“It is the architecture that gives his paintings such authority,” Lucian Freud noted. “The composition is as right as walking down the street. The weather changes, so does the light.” His painterly approach moves in sync with developments to the city itself. Standing before “Winter Evening, Primrose Hill Study” (1974-75), a spiky pattern of thick black lines — trees, poles, fences — flaring from a damp green rectangle amid patches of sombre red and far-apart streetlamps, one remembers viscerally chilly, dark, empty, large-skied 1970s evenings.

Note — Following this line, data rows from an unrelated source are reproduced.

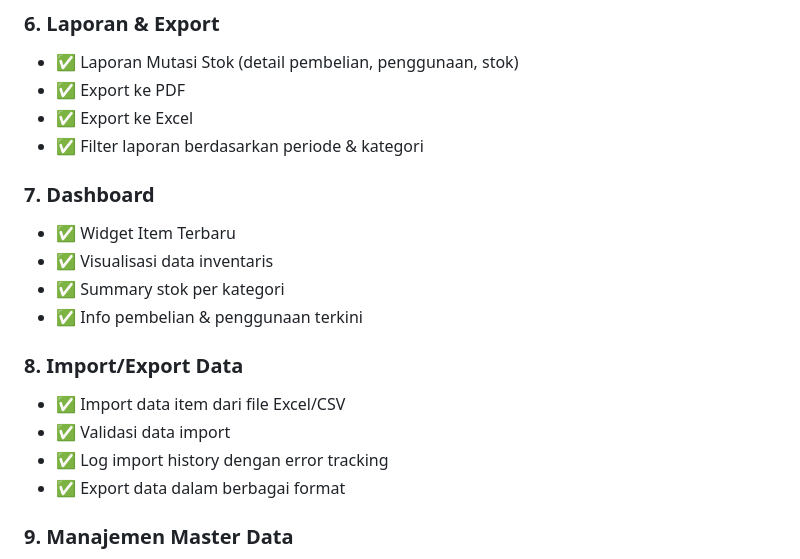
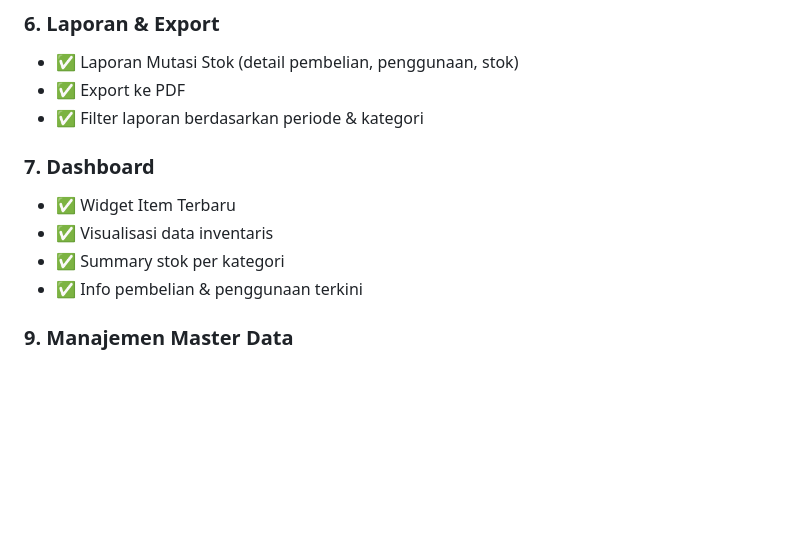
Before and after one commit to syafiqbuana/Inventory-Management-System, a Markdown page: README.md, the part around the change. Rendered like a GitHub page; blank space fills up the shorter version.

Commit message:
Remove Import/Export Data section from README
Removed import/export data section from README.

```diff
--- a/README.md
+++ b/README.md
@@ -59,7 +59,6 @@ Sistem informasi manajemen inventaris untuk perusahaan/instansi yang komprehensi
 ### 6. **Laporan & Export**
 - ✅ Laporan Mutasi Stok (detail pembelian, penggunaan, stok)
 - ✅ Export ke PDF
-- ✅ Export ke Excel
 - ✅ Filter laporan berdasarkan periode & kategori
 
 ### 7. **Dashboard**
@@ -67,12 +66,6 @@ Sistem informasi manajemen inventaris untuk perusahaan/instansi yang komprehensi
 - ✅ Visualisasi data inventaris
 - ✅ Summary stok per kategori
 - ✅ Info pembelian & penggunaan terkini
-
-### 8. **Import/Export Data**
-- ✅ Import data item dari file Excel/CSV
-- ✅ Validasi data import
-- ✅ Log import history dengan error tracking
-- ✅ Export data dalam berbagai format
 
 ### 9. **Manajemen Master Data**
 - ✅ Kategori Item (Category)
```
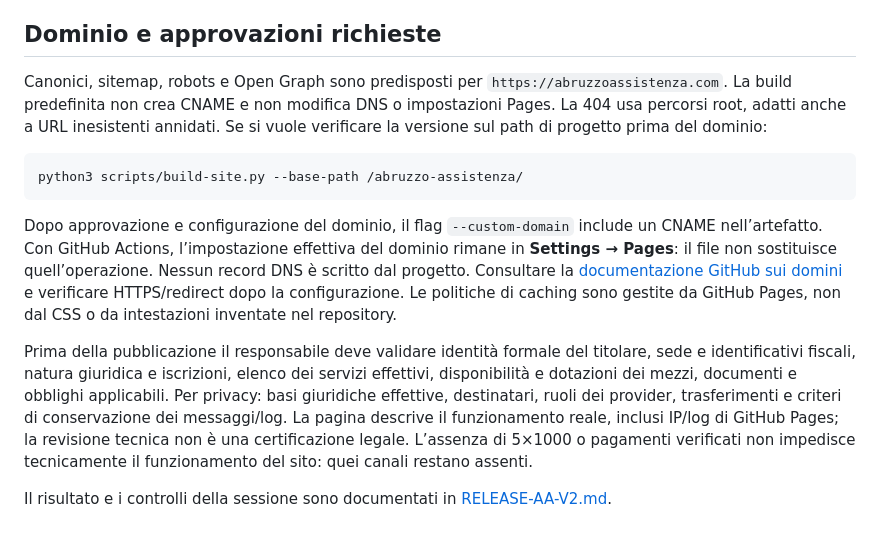
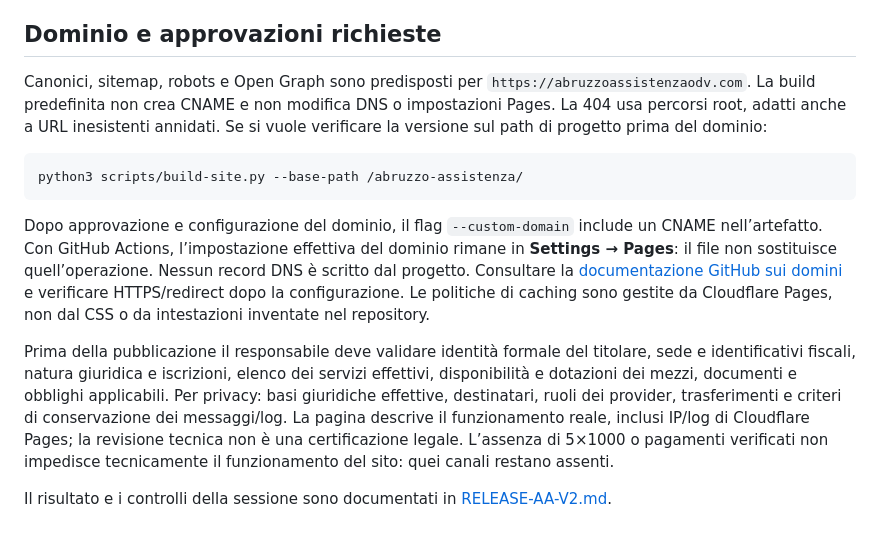
Before and after one commit to starinierigabriele00-cpu/abruzzo-assistenza, a Markdown page: README.md, the part around the change. Drawn GitHub-style.

Commit message:
chore: prepare Cloudflare production migration

````diff
--- a/README.md
+++ b/README.md
@@ -90,14 +90,14 @@ Su iPhone, `viewport-fit=cover`, gli inset di sicurezza e lo sfondo grafite di `
 
 ## Dominio e approvazioni richieste
 
-Canonici, sitemap, robots e Open Graph sono predisposti per `https://abruzzoassistenza.com`. La build predefinita non crea CNAME e non modifica DNS o impostazioni Pages. La 404 usa percorsi root, adatti anche a URL inesistenti annidati. Se si vuole verificare la versione sul path di progetto prima del dominio:
+Canonici, sitemap, robots e Open Graph sono predisposti per `https://abruzzoassistenzaodv.com`. La build predefinita non crea CNAME e non modifica DNS o impostazioni Pages. La 404 usa percorsi root, adatti anche a URL inesistenti annidati. Se si vuole verificare la versione sul path di progetto prima del dominio:
 
 ```bash
 python3 scripts/build-site.py --base-path /abruzzo-assistenza/
 ```
 
-Dopo approvazione e configurazione del dominio, il flag `--custom-domain` include un CNAME nell’artefatto. Con GitHub Actions, l’impostazione effettiva del dominio rimane in **Settings → Pages**: il file non sostituisce quell’operazione. Nessun record DNS è scritto dal progetto. Consultare la [documentazione GitHub sui domini](https://docs.github.com/en/pages/configuring-a-custom-domain-for-your-github-pages-site/about-custom-domains-and-github-pages) e verificare HTTPS/redirect dopo la configurazione. Le politiche di caching sono gestite da GitHub Pages, non dal CSS o da intestazioni inventate nel repository.
+Dopo approvazione e configurazione del dominio, il flag `--custom-domain` include un CNAME nell’artefatto. Con GitHub Actions, l’impostazione effettiva del dominio rimane in **Settings → Pages**: il file non sostituisce quell’operazione. Nessun record DNS è scritto dal progetto. Consultare la [documentazione GitHub sui domini](https://docs.github.com/en/pages/configuring-a-custom-domain-for-your-github-pages-site/about-custom-domains-and-github-pages) e verificare HTTPS/redirect dopo la configurazione. Le politiche di caching sono gestite da Cloudflare Pages, non dal CSS o da intestazioni inventate nel repository.
 
-Prima della pubblicazione il responsabile deve validare identità formale del titolare, sede e identificativi fiscali, natura giuridica e iscrizioni, elenco dei servizi effettivi, disponibilità e dotazioni dei mezzi, documenti e obblighi applicabili. Per privacy: basi giuridiche effettive, destinatari, ruoli dei provider, trasferimenti e criteri di conservazione dei messaggi/log. La pagina descrive il funzionamento reale, inclusi IP/log di GitHub Pages; la revisione tecnica non è una certificazione legale. L’assenza di 5×1000 o pagamenti verificati non impedisce tecnicamente il funzionamento del sito: quei canali restano assenti.
+Prima della pubblicazione il responsabile deve validare identità formale del titolare, sede e identificativi fiscali, natura giuridica e iscrizioni, elenco dei servizi effettivi, disponibilità e dotazioni dei mezzi, documenti e obblighi applicabili. Per privacy: basi giuridiche effettive, destinatari, ruoli dei provider, trasferimenti e criteri di conservazione dei messaggi/log. La pagina descrive il funzionamento reale, inclusi IP/log di Cloudflare Pages; la revisione tecnica non è una certificazione legale. L’assenza di 5×1000 o pagamenti verificati non impedisce tecnicamente il funzionamento del sito: quei canali restano assenti.
 
 Il risultato e i controlli della sessione sono documentati in [RELEASE-AA-V2.md](RELEASE-AA-V2.md).
````
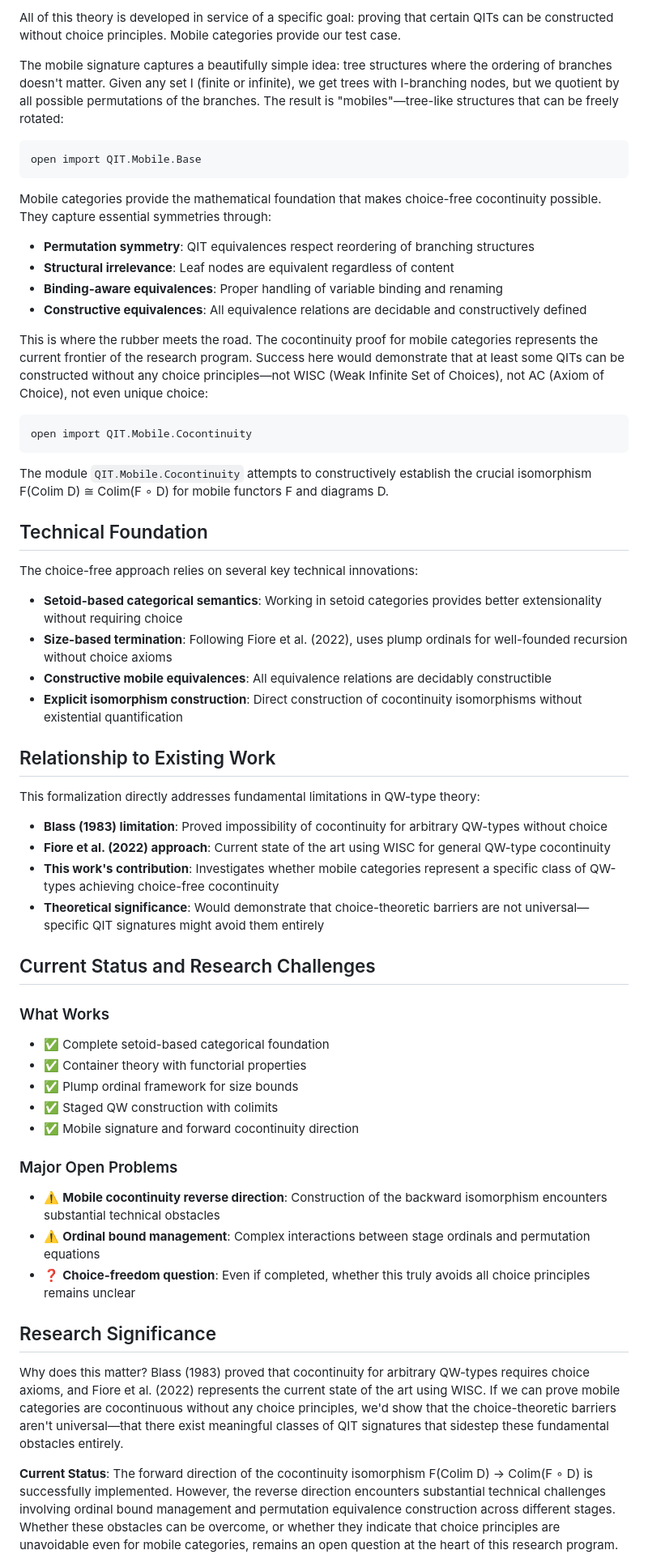
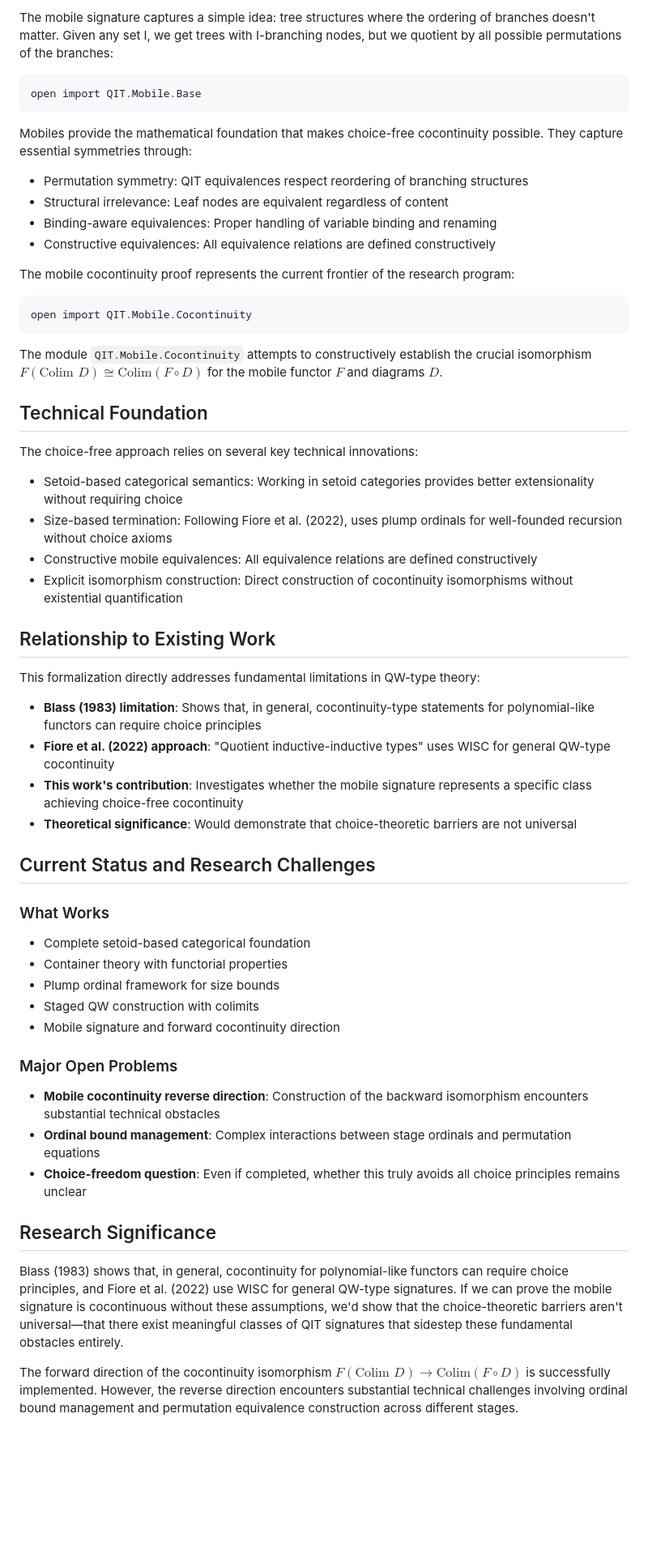
Before and after one commit to cdo256/agda-qit, a Markdown page: README.lagda.md, the part around one of its changes. Shown at 81% size. GitHub-like rendering; blank space fills up the shorter version.

Commit message:
wip README

````diff
--- a/README.lagda.md
+++ b/README.lagda.md
@@ -226,104 +135,60 @@ open import QIT.QW.Cocontinuity
 
-All of this theory is developed in service of a specific goal: proving
-that certain QITs can be constructed without choice principles. Mobile
-categories provide our test case.
-
-The mobile signature captures a beautifully simple idea: tree
-structures where the ordering of branches doesn't matter. Given any
-set I (finite or infinite), we get trees with I-branching nodes, but
-we quotient by all possible permutations of the branches. The result
-is "mobiles"—tree-like structures that can be freely rotated:
+The mobile signature captures a simple idea: tree structures where the ordering of branches doesn't matter. Given any set I, we get trees with I-branching nodes, but we quotient by all possible permutations of the branches:
 
 ```agda
 open import QIT.Mobile.Base
 ```
 
-Mobile categories provide the mathematical foundation that makes choice-free
-cocontinuity possible. They capture essential symmetries through:
+Mobiles provide the mathematical foundation that makes choice-free cocontinuity possible. They capture essential symmetries through:
 
-- **Permutation symmetry**: QIT equivalences respect reordering of
-  branching structures
-- **Structural irrelevance**: Leaf nodes are equivalent regardless of
-  content
-- **Binding-aware equivalences**: Proper handling of variable binding and
-  renaming
-- **Constructive equivalences**: All equivalence relations are decidable
-  and constructively defined
+- Permutation symmetry: QIT equivalences respect reordering of branching structures
+- Structural irrelevance: Leaf nodes are equivalent regardless of content
+- Binding-aware equivalences: Proper handling of variable binding and renaming
+- Constructive equivalences: All equivalence relations are defined constructively
 
-This is where the rubber meets the road. The cocontinuity proof for mobile
-categories represents the current frontier of the research program. Success
-here would demonstrate that at least some QITs can be constructed without
-any choice principles—not WISC (Weak Infinite Set of Choices), not AC
-(Axiom of Choice), not even unique choice:
+The mobile cocontinuity proof represents the current frontier of the research program:
 
 ```agda
 open import QIT.Mobile.Cocontinuity
 ```
 
-The module `QIT.Mobile.Cocontinuity` attempts to constructively establish
-the crucial isomorphism F(Colim D) ≅ Colim(F ∘ D) for mobile functors F
-and diagrams D.
+The module `QIT.Mobile.Cocontinuity` attempts to constructively establish the crucial isomorphism $F(\text{Colim } D) \cong \text{Colim}(F \circ D)$ for the mobile functor $F$ and diagrams $D$.
 
 ## Technical Foundation
 
 The choice-free approach relies on several key technical innovations:
 
-- **Setoid-based categorical semantics**: Working in setoid categories
-  provides better extensionality without requiring choice
-- **Size-based termination**: Following Fiore et al. (2022), uses plump
-  ordinals for well-founded recursion without choice axioms
-- **Constructive mobile equivalences**: All equivalence relations are
-  decidably constructible
-- **Explicit isomorphism construction**: Direct construction of cocontinuity
-  isomorphisms without existential quantification
+- Setoid-based categorical semantics: Working in setoid categories provides better extensionality without requiring choice
+- Size-based termination: Following Fiore et al. (2022), uses plump ordinals for well-founded recursion without choice axioms
+- Constructive mobile equivalences: All equivalence relations are defined constructively
+- Explicit isomorphism construction: Direct construction of cocontinuity isomorphisms without existential quantification
 
 ## Relationship to Existing Work
 
-This formalization directly addresses fundamental limitations in QW-type
-theory:
+This formalization directly addresses fundamental limitations in QW-type theory:
 
-- **Blass (1983) limitation**: Proved impossibility of cocontinuity for
-  arbitrary QW-types without choice
-- **Fiore et al. (2022) approach**: Current state of the art using WISC for
-  general QW-type cocontinuity
-- **This work's contribution**: Investigates whether mobile categories
-  represent a specific class of QW-types achieving choice-free cocontinuity
-- **Theoretical significance**: Would demonstrate that choice-theoretic
-  barriers are not universal—specific QIT signatures might avoid them
-  entirely
+- **Blass (1983) limitation**: Shows that, in general, cocontinuity-type statements for polynomial-like functors can require choice principles
+- **Fiore et al. (2022) approach**: "Quotient inductive-inductive types" uses WISC for general QW-type cocontinuity
+- **This work's contribution**: Investigates whether the mobile signature represents a specific class achieving choice-free cocontinuity
+- **Theoretical significance**: Would demonstrate that choice-theoretic barriers are not universal
 
 ## Current Status and Research Challenges
 
 ### What Works
-- ✅ Complete setoid-based categorical foundation
-- ✅ Container theory with functorial properties
-- ✅ Plump ordinal framework for size bounds
-- ✅ Staged QW construction with colimits
-- ✅ Mobile signature and forward cocontinuity direction
+- Complete setoid-based categorical foundation
+- Container theory with functorial properties
+- Plump ordinal framework for size bounds
+- Staged QW construction with colimits
+- Mobile signature and forward cocontinuity direction
 
 ### Major Open Problems
-- ⚠️ **Mobile cocontinuity reverse direction**: Construction of the backward
-  isomorphism encounters substantial technical obstacles
-- ⚠️ **Ordinal bound management**: Complex interactions between stage
-  ordinals and permutation equations
-- ❓ **Choice-freedom question**: Even if completed, whether this truly
-  avoids all choice principles remains unclear
+- **Mobile cocontinuity reverse direction**: Construction of the backward isomorphism encounters substantial technical obstacles
+- **Ordinal bound management**: Complex interactions between stage ordinals and permutation equations
+- **Choice-freedom question**: Even if completed, whether this truly avoids all choice principles remains unclear
 
 ## Research Significance
 
-Why does this matter? Blass (1983) proved that cocontinuity for arbitrary
-QW-types requires choice axioms, and Fiore et al. (2022) represents the
-current state of the art using WISC. If we can prove mobile categories are
-cocontinuous without any choice principles, we'd show that the
-choice-theoretic barriers aren't universal—that there exist meaningful
-classes of QIT signatures that sidestep these fundamental obstacles
-entirely.
+Blass (1983) shows that, in general, cocontinuity for polynomial-like functors can require choice principles, and Fiore et al. (2022) use WISC for general QW-type signatures. If we can prove the mobile signature is cocontinuous without these assumptions, we'd show that the choice-theoretic barriers aren't universal—that there exist meaningful classes of QIT signatures that sidestep these fundamental obstacles entirely.
 
-**Current Status**: The forward direction of the cocontinuity isomorphism
-F(Colim D) → Colim(F ∘ D) is successfully implemented. However, the reverse
-direction encounters substantial technical challenges involving ordinal
-bound management and permutation equivalence construction across different
-stages. Whether these obstacles can be overcome, or whether they indicate
-that choice principles are unavoidable even for mobile categories, remains
-an open question at the heart of this research program.
+The forward direction of the cocontinuity isomorphism $F(\text{Colim } D) \to \text{Colim}(F \circ D)$ is successfully implemented. However, the reverse direction encounters substantial technical challenges involving ordinal bound management and permutation equivalence construction across different stages.
 
````
Also changed, not shown: other parts of README.lagda.md (+42 -142 lines).
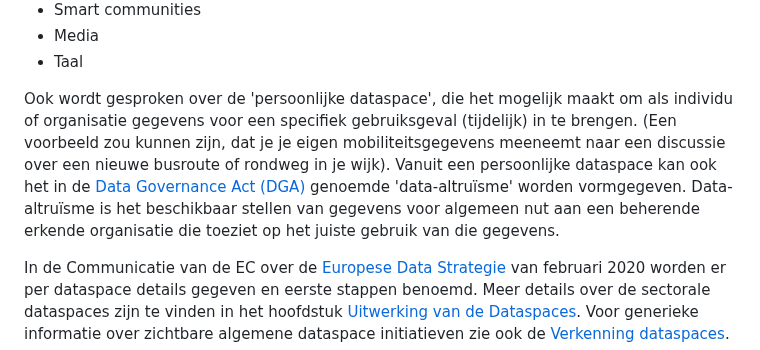
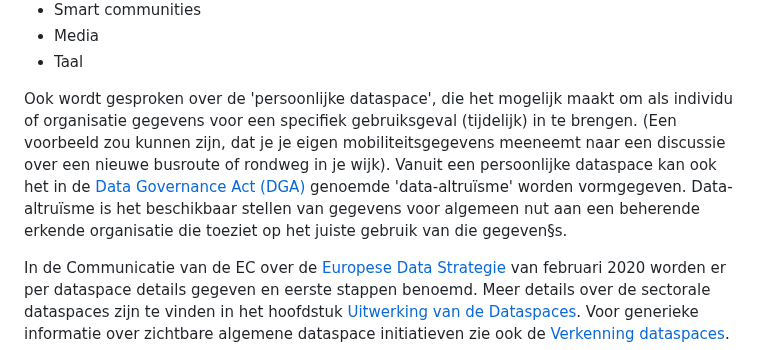
Before and after one commit to Geonovum/eu_regelingen_datastrategie, a Markdown page: Dataspaces.md, the part around the change. Rendered like a GitHub page.

```diff
--- a/Dataspaces.md
+++ b/Dataspaces.md
@@ -37,7 +37,7 @@ Maar ook wordt er gesproken over dataspaces voor:
 - Media
 - Taal
 
-Ook wordt gesproken over de 'persoonlijke dataspace', die het mogelijk maakt om als individu of organisatie gegevens voor een specifiek gebruiksgeval (tijdelijk) in te brengen. (Een voorbeeld zou kunnen zijn, dat je je eigen mobiliteitsgegevens meeneemt naar een discussie over een nieuwe busroute of rondweg in je wijk). Vanuit een persoonlijke dataspace kan ook het in de [Data Governance Act (DGA)](#data-governance-act-dga) genoemde 'data-altruïsme' worden vormgegeven. Data-altruïsme is het beschikbaar stellen van gegevens voor algemeen nut aan een beherende erkende organisatie die toeziet op het juiste gebruik van die gegevens.
+Ook wordt gesproken over de 'persoonlijke dataspace', die het mogelijk maakt om als individu of organisatie gegevens voor een specifiek gebruiksgeval (tijdelijk) in te brengen. (Een voorbeeld zou kunnen zijn, dat je je eigen mobiliteitsgegevens meeneemt naar een discussie over een nieuwe busroute of rondweg in je wijk). Vanuit een persoonlijke dataspace kan ook het in de [Data Governance Act (DGA)](#data-governance-act-dga) genoemde 'data-altruïsme' worden vormgegeven. Data-altruïsme is het beschikbaar stellen van gegevens voor algemeen nut aan een beherende erkende organisatie die toeziet op het juiste gebruik van die gegeven§s.
 
 In de Communicatie van de EC over de [Europese Data Strategie](#europese-data-strategie) van februari 2020 worden er per dataspace details gegeven en eerste stappen benoemd. Meer details  over de sectorale dataspaces zijn te vinden in het hoofdstuk [Uitwerking van de Dataspaces](#uitwerking-van-de-dataspaces). Voor generieke informatie over zichtbare algemene dataspace initiatieven zie ook de [Verkenning dataspaces](https://docs.geostandaarden.nl/eu/VerkenningDataspaces/).
 
```
Also changed, not shown: Bruggen.md (+11 -8 lines).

In portraits, too, Auerbach’s shift is from opacity to clarity, impasto to greater fluidity, darkness to luxuriant colour. Always hints of posture, gesture, gaze, define the individual aura of sitter and milieu. 

Auerbach seeks “to pin down an experience in its essential aspect before it disappears”, in a raw idiom born of the postwar conviction that to sustain figuration, as Bacon foresaw, “reworking the image will demand more and more profound, sensational and evocative ways” of handling paint.

No living British artist has grasped that nettle more inventively and intelligently than Auerbach. “Painting for me is a set of connections,” he says, “a set of sensations of conflicting movements and experiences, which somehow one hopes has congealed or cohered or risen out of the battle into being an image that stands up for itself.” Many magnificently memorable images stand up for themselves in this memorable exhibition.